═════ Task inputs
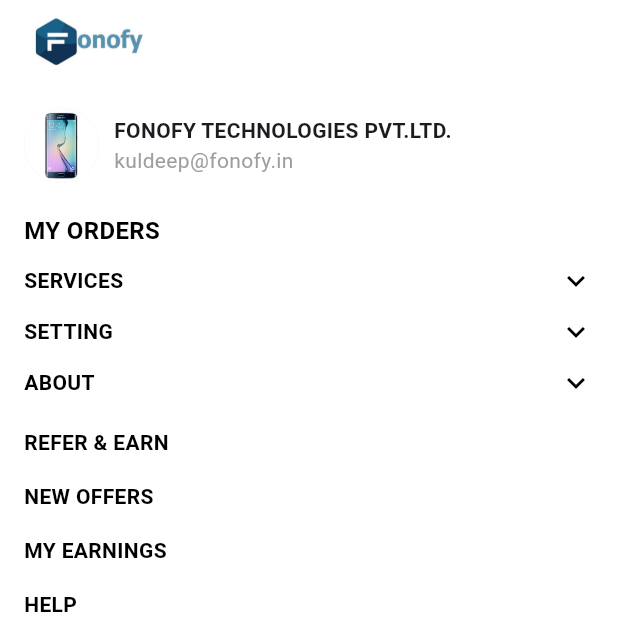
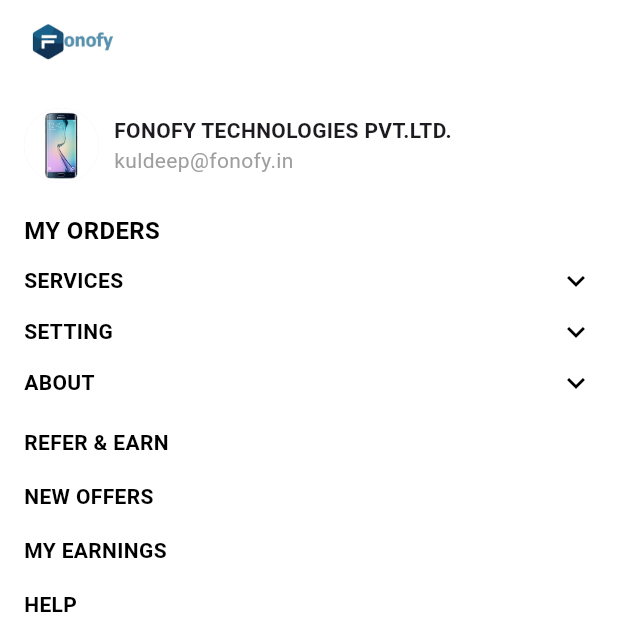
Before and after one commit to greyhathacker63/fonofy_customer, a Flutter app: the AccountScreen screen opened directly, on a phone screen of 412 x 824 dp, the top half of it. Run offline on Flutter 3.47's test engine with Material 3 defaults, Android fonts, the phone set to English and light mode, and no system bars; our stand-ins replace carousel_slider, get, smooth_page_indicator.

Commit message:
commit code

```diff
--- a/lib/AccountsScreen.dart
+++ b/lib/AccountsScreen.dart
@@ -17,7 +17,7 @@
     return Scaffold(
       backgroundColor: Colors.white,
       appBar: AppBar(
-        title: Image.asset("assets/images/Logo.png", height: 40), // Update with your logo path
+        title: Image.asset("assets/images/Logo.png", height: 30), // Update with your logo path
         elevation: 0,
         backgroundColor: Colors.white,
       ),
```
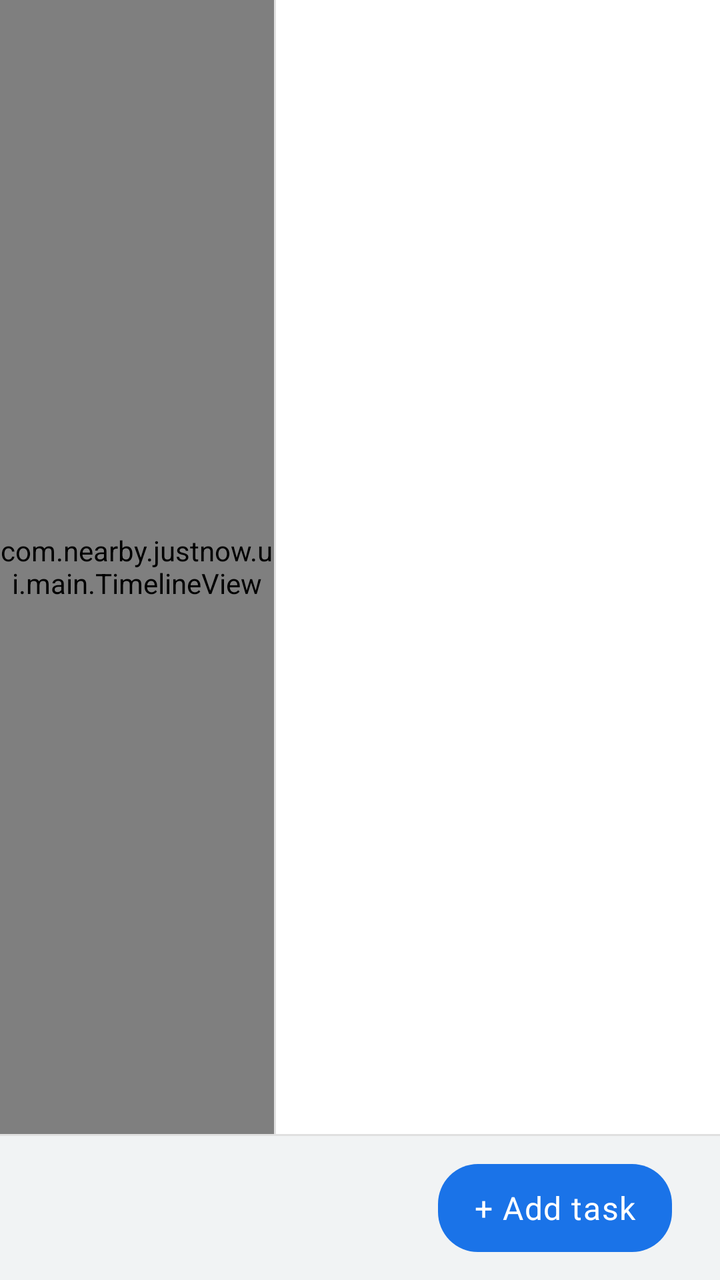
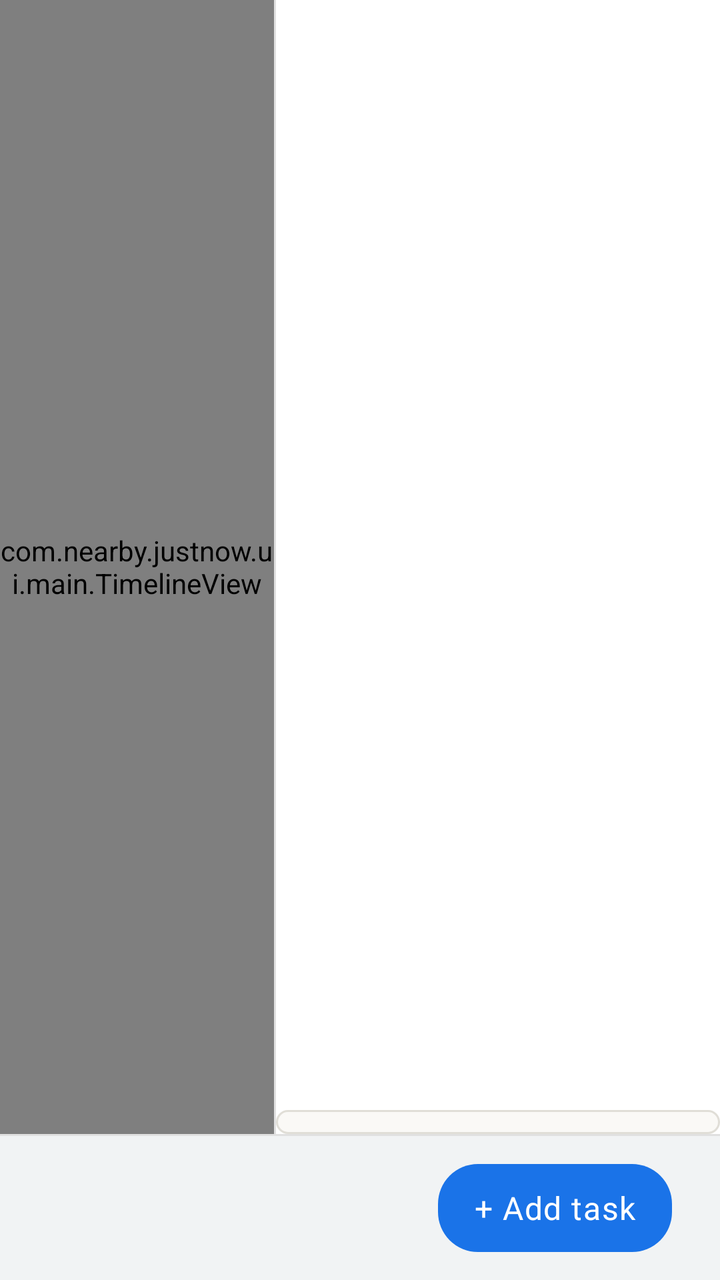

Before-and-after screenshots of an Android layout around one commit, followed by the original layout XML and the change that was made.
<!-- AndroidManifest.xml: application theme Theme.JustNow -->
<!-- res/layout/fragment_main_page0.xml -->
<?xml version="1.0" encoding="utf-8"?>
<LinearLayout xmlns:android="http://schemas.android.com/apk/res/android"
    xmlns:app="http://schemas.android.com/apk/res-auto"
    android:layout_width="match_parent"
    android:layout_height="match_parent"
    android:orientation="vertical"
    android:baselineAligned="false">

    <LinearLayout
        android:id="@+id/main_content"
        android:layout_width="match_parent"
        android:layout_height="0dp"
        android:layout_weight="1"
        android:orientation="horizontal"
        android:baselineAligned="false">

        
        <com.nearby.justnow.ui.main.TimelineView
            android:id="@+id/timeline_view"
            android:layout_width="0dp"
            android:layout_height="match_parent"
            android:layout_weight="@dimen/main_left_panel_weight"
            android:orientation="horizontal"
            android:background="@color/background_surface">

            
            <com.nearby.justnow.ui.main.HourColumnView
                android:id="@+id/hour_column"
                android:layout_width="@dimen/hour_column_width"
                android:layout_height="match_parent" />

            
            <LinearLayout
                android:id="@+id/timeline_content"
                android:layout_width="0dp"
                android:layout_height="match_parent"
                android:layout_weight="1"
                android:orientation="vertical"
                android:paddingTop="@dimen/timeline_top_padding">

                <View
                    android:id="@+id/timeline_area"
                    android:layout_width="match_parent"
                    android:layout_height="0dp"
                    android:layout_weight="1" />

            </LinearLayout>

        </com.nearby.justnow.ui.main.TimelineView>

        
        <View
            android:layout_width="1dp"
            android:layout_height="match_parent"
            android:background="@color/divider" />

        
        <LinearLayout
            android:id="@+id/right_panel"
            android:layout_width="0dp"
            android:layout_height="match_parent"
            android:layout_weight="@dimen/main_right_panel_weight"
            android:orientation="vertical">

            
            <TextView
                android:id="@+id/tv_engine_warning"
                android:layout_width="match_parent"
                android:layout_height="wrap_content"
                android:text="@string/s_engine_failed"
                android:textAppearance="@style/TextAppearance.JustNow.Caption"
                android:textColor="@color/text_hint"
                android:gravity="center"
                android:paddingVertical="4dp"
                android:background="@color/quadrant_bg_1"
                android:visibility="gone" />

            
            <LinearLayout
                android:id="@+id/ll_priority_status"
                android:layout_width="match_parent"
                android:layout_height="wrap_content"
                android:orientation="horizontal"
                android:gravity="center_vertical"
                android:paddingHorizontal="12dp"
                android:paddingVertical="6dp"
                android:clickable="true"
                android:focusable="true"
                android:foreground="?attr/selectableItemBackground"
                android:visibility="gone">

                <TextView
                    android:id="@+id/tv_priority_status_text"
                    android:layout_width="0dp"
                    android:layout_height="wrap_content"
                    android:layout_weight="1"
                    android:textAppearance="@style/TextAppearance.JustNow.Caption" />
            </LinearLayout>

            <FrameLayout
                android:layout_width="match_parent"
                android:layout_height="0dp"
                android:layout_weight="1">

                <androidx.recyclerview.widget.RecyclerView
                    android:id="@+id/rv_task_list"
                    android:layout_width="match_parent"
                    android:layout_height="match_parent"
                    android:padding="8dp"
                    android:clipToPadding="false"
                    android:nestedScrollingEnabled="false"
                    android:overScrollMode="never" />

                
                <LinearLayout
                    android:layout_width="wrap_content"
                    android:layout_height="wrap_content"
                    android:layout_gravity="center"
                    android:orientation="vertical"
                    android:gravity="center"
                    android:visibility="gone"
                    android:id="@+id/ll_empty_hint">

                    <ImageView
                        android:layout_width="48dp"
                        android:layout_height="48dp"
                        android:src="@android:drawable/ic_menu_today"
                        android:alpha="0.3"
                        android:layout_marginBottom="8dp" />

                    <TextView
                        android:id="@+id/tv_empty_hint"
                        android:layout_width="wrap_content"
                        android:layout_height="wrap_content"
                        android:text="@string/s_empty_hint"
                        android:textAppearance="@style/TextAppearance.JustNow.Body"
                        android:textColor="@color/text_hint"
                        android:gravity="center" />

                </LinearLayout>

                
                <FrameLayout
                    android:id="@+id/overlay_tag_filter"
                    android:layout_width="match_parent"
                    android:layout_height="match_parent"
                    android:background="#80000000"
                    android:visibility="gone"
                    android:clickable="true">

                    <LinearLayout
                        android:layout_width="match_parent"
                        android:layout_height="match_parent"
                        android:orientation="vertical"
                        android:background="@drawable/badge_bg"
                        android:padding="16dp">

                        <TextView
                            android:layout_width="wrap_content"
                            android:layout_height="wrap_content"
                            android:text="@string/s_select_tags_filter"
                            android:textAppearance="@style/TextAppearance.JustNow.Body"
                            android:textColor="@color/text_primary"
                            android:layout_marginBottom="12dp" />

                        <com.google.android.material.chip.ChipGroup
                            android:id="@+id/cg_filter_tags"
                            android:layout_width="match_parent"
                            android:layout_height="0dp"
                            android:layout_weight="1"
                            android:layout_marginBottom="16dp"
                            app:singleLine="false"
                            app:singleSelection="false"
                            app:chipSpacingHorizontal="8dp"
                            app:chipSpacingVertical="4dp" />

                        <LinearLayout
                            android:layout_width="match_parent"
                            android:layout_height="wrap_content"
                            android:orientation="horizontal"
                            android:gravity="end">

                            <Button
                                android:id="@+id/btn_filter_cancel"
                                style="@style/Widget.Material3.Button.TextButton"
                                android:layout_width="wrap_content"
                                android:layout_height="wrap_content"
                                android:text="@string/s_cancel" />

                            <Button
                                android:id="@+id/btn_filter_confirm"
                                style="@style/Widget.Material3.Button.TextButton"
                                android:layout_width="wrap_content"
                                android:layout_height="wrap_content"
                                android:text="@string/s_confirm" />

                        </LinearLayout>

                    </LinearLayout>

                </FrameLayout>

            </FrameLayout>

            
            <Button
                android:id="@+id/btn_clear_multi_filter"
                style="@style/Widget.Material3.Button.TextButton"
                android:layout_width="wrap_content"
                android:layout_height="wrap_content"
                android:text="@string/s_clear_filter"
                android:textAppearance="@style/TextAppearance.JustNow.Caption"
                android:visibility="gone"
                android:layout_gravity="end"
                android:layout_marginEnd="8dp" />

        </LinearLayout>

    </LinearLayout>

    <View
        android:layout_width="match_parent"
        android:layout_height="1dp"
        android:background="@color/divider" />

    
    <LinearLayout
        android:id="@+id/bottom_period_bar"
        android:layout_width="match_parent"
        android:layout_height="@dimen/main_bottom_bar_height"
        android:orientation="horizontal"
        android:gravity="center_vertical"
        android:paddingStart="@dimen/main_bottom_bar_padding_start"
        android:paddingEnd="@dimen/main_bottom_bar_padding_end"
        android:paddingTop="@dimen/main_bottom_bar_padding_vertical"
        android:paddingBottom="@dimen/main_bottom_bar_padding_vertical"
        android:background="@color/main_bottom_bar_background"
        android:baselineAligned="false">

        <LinearLayout
            android:id="@+id/bottom_period_status"
            android:layout_width="0dp"
            android:layout_height="match_parent"
            android:layout_weight="1"
            android:layout_marginEnd="@dimen/main_bottom_bar_status_margin_end"
            android:orientation="horizontal"
            android:gravity="bottom"
            android:clickable="false"
            android:focusable="false">

            <LinearLayout
                android:id="@+id/bottom_period_clickable"
                android:layout_width="wrap_content"
                android:layout_height="match_parent"
                android:orientation="horizontal"
                android:gravity="bottom">

                <LinearLayout
                    android:layout_width="wrap_content"
                    android:layout_height="wrap_content"
                    android:orientation="vertical"
                    android:gravity="center_vertical">

                    <TextView
                        android:id="@+id/tv_bottom_period_title"
                        android:layout_width="wrap_content"
                        android:layout_height="wrap_content"
                        android:textAppearance="@style/TextAppearance.JustNow.Caption"
                        android:textColor="@color/text_secondary"
                        android:maxLines="1"
                        android:ellipsize="end" />

                    <TextView
                        android:id="@+id/tv_bottom_period_subtitle"
                        android:layout_width="wrap_content"
                        android:layout_height="wrap_content"
                        android:textAppearance="@style/TextAppearance.JustNow.Caption"
                        android:textColor="@color/text_primary"
                        android:textStyle="bold"
                        android:maxLines="1"
                        android:ellipsize="end" />

                </LinearLayout>

                <TextView
                    android:id="@+id/tv_cutoff_arrow"
                    android:layout_width="wrap_content"
                    android:layout_height="wrap_content"
                    android:layout_marginEnd="8dp"
                    android:text="▲"
                    android:textSize="16sp"
                    android:textColor="@color/text_tertiary"
                    android:visibility="gone"
                    android:layout_marginStart="16dp" />

            </LinearLayout>

        </LinearLayout>

        <com.google.android.material.button.MaterialButton
            android:id="@+id/btn_add_task"
            style="@style/Widget.Material3.Button"
            android:layout_width="wrap_content"
            android:layout_height="@dimen/main_bottom_bar_button_height"
            android:minWidth="0dp"
            android:minHeight="0dp"
            android:paddingHorizontal="@dimen/main_bottom_bar_button_padding_horizontal"
            android:text="@string/s_bottom_add_task"
            android:textAppearance="@style/TextAppearance.JustNow.Caption"
            android:textColor="@android:color/white"
            app:backgroundTint="@color/tag_normal"
            app:cornerRadius="@dimen/main_bottom_bar_button_radius"
            android:insetTop="0dp"
            android:insetBottom="0dp" />

    </LinearLayout>

</LinearLayout>
<!-- resources referenced by this layout -->
<resources>
  <color name="background_surface">#FAFAFA</color>
  <color name="divider">#E0E0E0</color>
  <color name="main_bottom_bar_background">#F1F3F4</color>
  <color name="quadrant_bg_1">#FFF3E0</color>
  <color name="tag_normal">#1A73E8</color>
  <color name="text_hint">#6F6F6F</color>
  <color name="text_primary">#1A1A1A</color>
  <color name="text_secondary">#757575</color>
  <color name="text_tertiary">#666666</color>
  <dimen name="hour_column_width">20dp</dimen>
  <dimen name="main_bottom_bar_button_height">44dp</dimen>
  <dimen name="main_bottom_bar_button_padding_horizontal">18dp</dimen>
  <dimen name="main_bottom_bar_button_radius">20dp</dimen>
  <dimen name="main_bottom_bar_height">72dp</dimen>
  <dimen name="main_bottom_bar_padding_end">24dp</dimen>
  <dimen name="main_bottom_bar_padding_start">28dp</dimen>
  <dimen name="main_bottom_bar_padding_vertical">8dp</dimen>
  <dimen name="main_bottom_bar_status_margin_end">16dp</dimen>
  <item name="main_left_panel_weight" format="float" type="dimen">1.0</item>
  <item name="main_right_panel_weight" format="float" type="dimen">1.618</item>
  <dimen name="timeline_top_padding">24dp</dimen>
  <!-- drawable badge_bg (drawable) -->
  <?xml version="1.0" encoding="utf-8"?>
  <shape xmlns:android="http://schemas.android.com/apk/res/android"
      android:shape="rectangle">
      <corners android:radius="4dp" />
      <solid android:color="@color/badge_background" />
  </shape>
  <string name="s_bottom_add_task">+ Add task</string>
  <string name="s_cancel">Cancel</string>
  <string name="s_clear_filter">Clear filter</string>
  <string name="s_confirm">Confirm</string>
  <string name="s_empty_hint">No tasks yet\nTap + to add</string>
  <string name="s_engine_failed">Sorting is unavailable. Showing all tasks.</string>
  <string name="s_select_tags_filter">Select filter tags</string>
  <style name="TextAppearance.JustNow.Body" parent="TextAppearance.MaterialComponents.Subtitle1">
          <item name="android:textSize">@dimen/text_size_body</item>
      </style>
  <style name="TextAppearance.JustNow.Caption" parent="TextAppearance.MaterialComponents.Caption">
          <item name="android:textSize">@dimen/text_size_caption</item>
      </style>
  <color name="badge_background">#E0E0E0</color>
  <dimen name="text_size_body">18sp</dimen>
  <dimen name="text_size_caption">16sp</dimen>
  <color name="purple_500">#FF6200EE</color>
  <color name="purple_700">#FF3700B3</color>
  <color name="white">#FFFFFFFF</color>
  <color name="teal_200">#FF03DAC5</color>
  <color name="teal_700">#FF018786</color>
  <color name="black">#FF000000</color>
  <style name="TextAppearance.JustNow.Dialog.Title" parent="TextAppearance.JustNow.Title">
          <item name="android:textColor">@color/text_primary</item>
      </style>
  <style name="TextAppearance.JustNow.Dialog.Body" parent="TextAppearance.JustNow.Body">
          <item name="android:textColor">@color/text_primary</item>
      </style>
  <style name="TextAppearance.JustNow.Title" parent="TextAppearance.MaterialComponents.Headline6">
          <item name="android:textSize">@dimen/text_size_title</item>
      </style>
  <style name="TextAppearance.JustNow.Dialog.Button" parent="TextAppearance.JustNow.Body">
          <item name="android:textColor">@color/dialog_primary_action_text</item>
      </style>
  <style name="TextAppearance.JustNow.Dialog.Button.Secondary" parent="TextAppearance.JustNow.Body">
          <item name="android:textColor">@color/dialog_action_text</item>
      </style>
  <dimen name="text_size_title">22sp</dimen>
  <!-- unchanged entries left out for length: 4 -->
</resources>

<!-- the commit's change to res/layout/fragment_main_page0.xml (unified diff, before → after) -->
@@ -213,6 +213,21 @@
                 android:visibility="gone"
                 android:layout_gravity="end"
                 android:layout_marginEnd="8dp" />
+
+            
+            <LinearLayout
+                android:id="@+id/flower_capsule_container"
+                android:layout_width="match_parent"
+                android:layout_height="wrap_content"
+                android:orientation="horizontal"
+                android:gravity="center"
+                android:paddingVertical="6dp"
+                android:paddingHorizontal="8dp"
+                android:background="@drawable/bg_flower_container_normal"
+                android:visibility="visible"
+                android:clickable="true"
+                android:focusable="true"
+                android:foreground="?attr/selectableItemBackground" />
 
         </LinearLayout>
 
@@ -296,6 +311,24 @@
             </LinearLayout>
 
         </LinearLayout>
+
+        
+        <com.google.android.material.button.MaterialButton
+            android:id="@+id/btn_retroactive_photo"
+            style="@style/Widget.Material3.Button.OutlinedButton"
+            android:layout_width="wrap_content"
+            android:layout_height="@dimen/main_bottom_bar_button_height"
+            android:minWidth="0dp"
+            android:minHeight="0dp"
+            android:paddingHorizontal="@dimen/main_bottom_bar_button_padding_horizontal"
+            android:text="📸 补拍"
+            android:textAppearance="@style/TextAppearance.JustNow.Caption"
+            android:layout_marginEnd="12dp"
+            android:visibility="gone"
+            app:strokeColor="@color/tag_normal"
+            app:strokeWidth="1.5dp"
+            android:insetTop="0dp"
+            android:insetBottom="0dp" />
 
         <com.google.android.material.button.MaterialButton
             android:id="@+id/btn_add_task"
<!-- resource entries referenced after the edit -->
@@ -27,6 +27,17 @@
       android:shape="rectangle">
       <corners android:radius="4dp" />
       <solid android:color="@color/badge_background" />
+  </shape>
+  <!-- drawable bg_flower_container_normal (drawable) -->
+  <?xml version="1.0" encoding="utf-8"?>
+  <shape xmlns:android="http://schemas.android.com/apk/res/android"
+      android:shape="rectangle">
+      
+      <solid android:color="#FAF9F6" />
+      <corners android:radius="12dp" />
+      <stroke
+          android:width="1dp"
+          android:color="#E0DED7" />
   </shape>
   <string name="s_bottom_add_task">+ Add task</string>
   <string name="s_cancel">Cancel</string>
══════════
> _Task_
Write out every line from the data above that includes "false".

> _Answer below_
    android:baselineAligned="false">
        android:baselineAligned="false">
                    android:clipToPadding="false"
                    android:nestedScrollingEnabled="false"
                            app:singleLine="false"
                            app:singleSelection="false"
        android:baselineAligned="false">
            android:clickable="false"
            android:focusable="false">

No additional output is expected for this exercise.